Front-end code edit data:
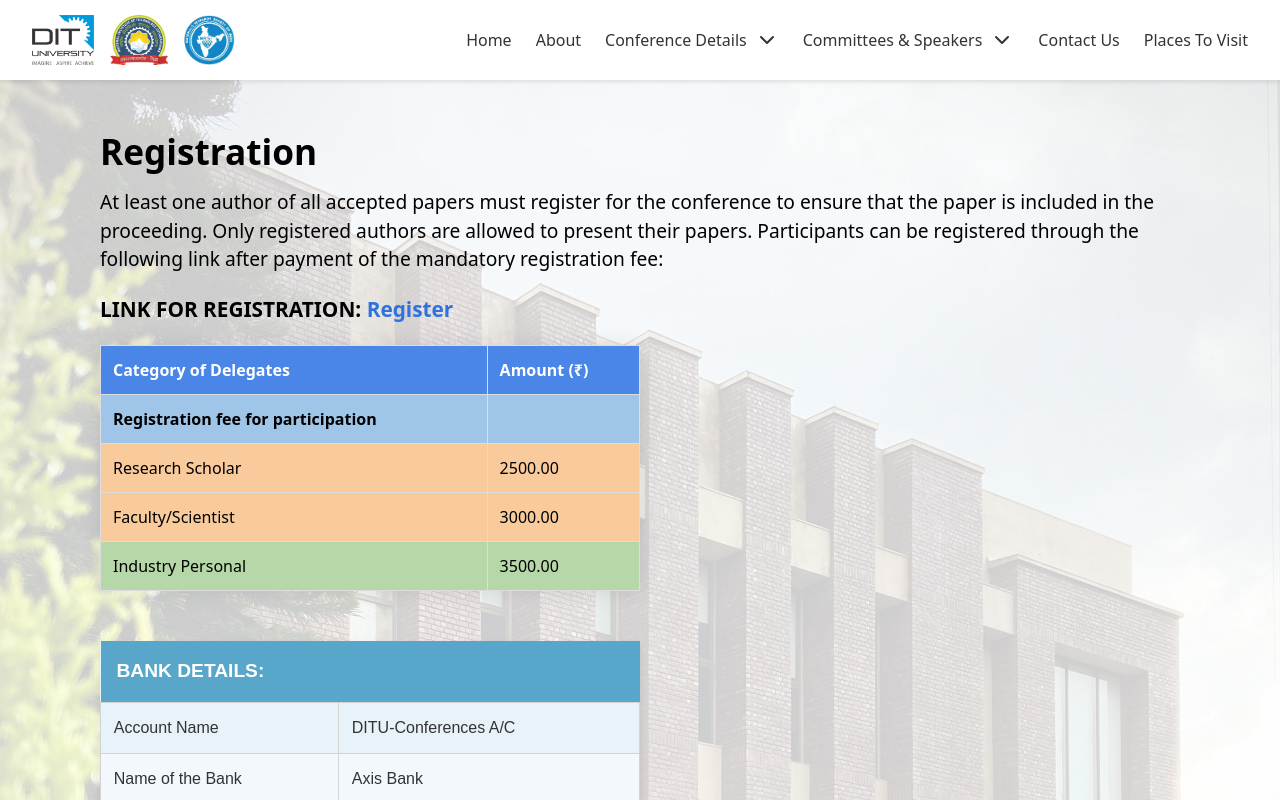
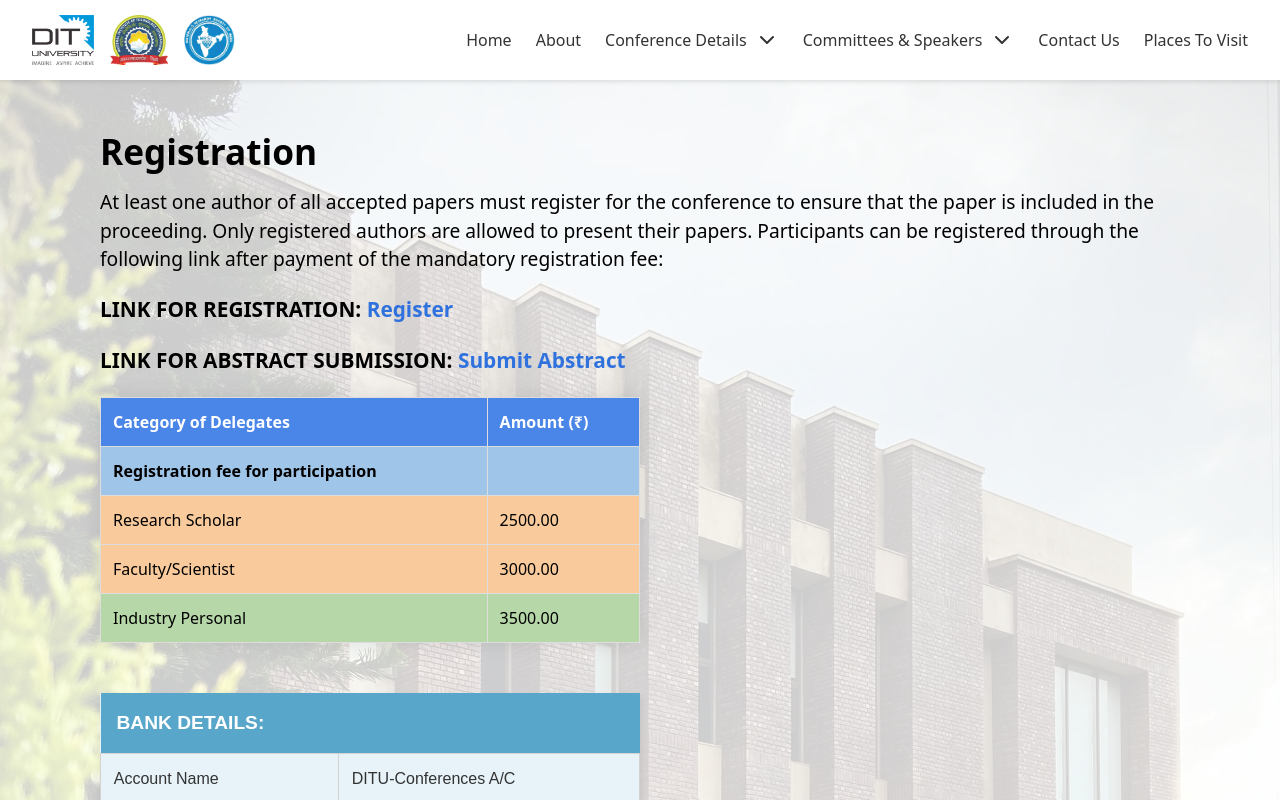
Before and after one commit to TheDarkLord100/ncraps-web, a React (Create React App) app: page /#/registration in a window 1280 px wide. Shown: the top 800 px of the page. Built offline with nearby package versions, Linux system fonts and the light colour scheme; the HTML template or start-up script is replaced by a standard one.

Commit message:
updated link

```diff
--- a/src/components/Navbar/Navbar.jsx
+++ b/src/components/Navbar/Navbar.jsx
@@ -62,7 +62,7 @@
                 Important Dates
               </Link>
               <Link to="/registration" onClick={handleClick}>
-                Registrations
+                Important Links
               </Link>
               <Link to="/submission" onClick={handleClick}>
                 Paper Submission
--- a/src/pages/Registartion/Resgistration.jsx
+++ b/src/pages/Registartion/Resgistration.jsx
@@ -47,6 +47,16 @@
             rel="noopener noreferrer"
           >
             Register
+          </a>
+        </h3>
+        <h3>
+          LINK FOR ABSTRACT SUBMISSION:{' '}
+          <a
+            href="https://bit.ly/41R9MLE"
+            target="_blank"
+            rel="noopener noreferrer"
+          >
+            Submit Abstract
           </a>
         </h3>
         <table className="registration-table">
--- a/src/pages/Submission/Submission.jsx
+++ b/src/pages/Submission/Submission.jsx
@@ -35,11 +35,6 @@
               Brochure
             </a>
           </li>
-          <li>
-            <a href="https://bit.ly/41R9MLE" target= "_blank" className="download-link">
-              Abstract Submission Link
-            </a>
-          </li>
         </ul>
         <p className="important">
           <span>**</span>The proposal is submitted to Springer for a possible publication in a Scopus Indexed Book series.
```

## What the exercise asks
Each of the entries above must be copied exactly, but the pictures stay out.

## Answer to this exercise
Before and after one commit to TheDarkLord100/ncraps-web, a React (Create React App) app: page /#/registration in a window 1280 px wide. Shown: the top 800 px of the page. Built offline with nearby package versions, Linux system fonts and the light colour scheme; the HTML template or start-up script is replaced by a standard one.

Commit message:
updated link

```diff
--- a/src/components/Navbar/Navbar.jsx
+++ b/src/components/Navbar/Navbar.jsx
@@ -62,7 +62,7 @@
                 Important Dates
               </Link>
               <Link to="/registration" onClick={handleClick}>
-                Registrations
+                Important Links
               </Link>
               <Link to="/submission" onClick={handleClick}>
                 Paper Submission
--- a/src/pages/Registartion/Resgistration.jsx
+++ b/src/pages/Registartion/Resgistration.jsx
@@ -47,6 +47,16 @@
             rel="noopener noreferrer"
           >
             Register
+          </a>
+        </h3>
+        <h3>
+          LINK FOR ABSTRACT SUBMISSION:{' '}
+          <a
+            href="https://bit.ly/41R9MLE"
+            target="_blank"
+            rel="noopener noreferrer"
+          >
+            Submit Abstract
           </a>
         </h3>
         <table className="registration-table">
--- a/src/pages/Submission/Submission.jsx
+++ b/src/pages/Submission/Submission.jsx
@@ -35,11 +35,6 @@
               Brochure
             </a>
           </li>
-          <li>
-            <a href="https://bit.ly/41R9MLE" target= "_blank" className="download-link">
-              Abstract Submission Link
-            </a>
-          </li>
         </ul>
         <p className="important">
           <span>**</span>The proposal is submitted to Springer for a possible publication in a Scopus Indexed Book series.
```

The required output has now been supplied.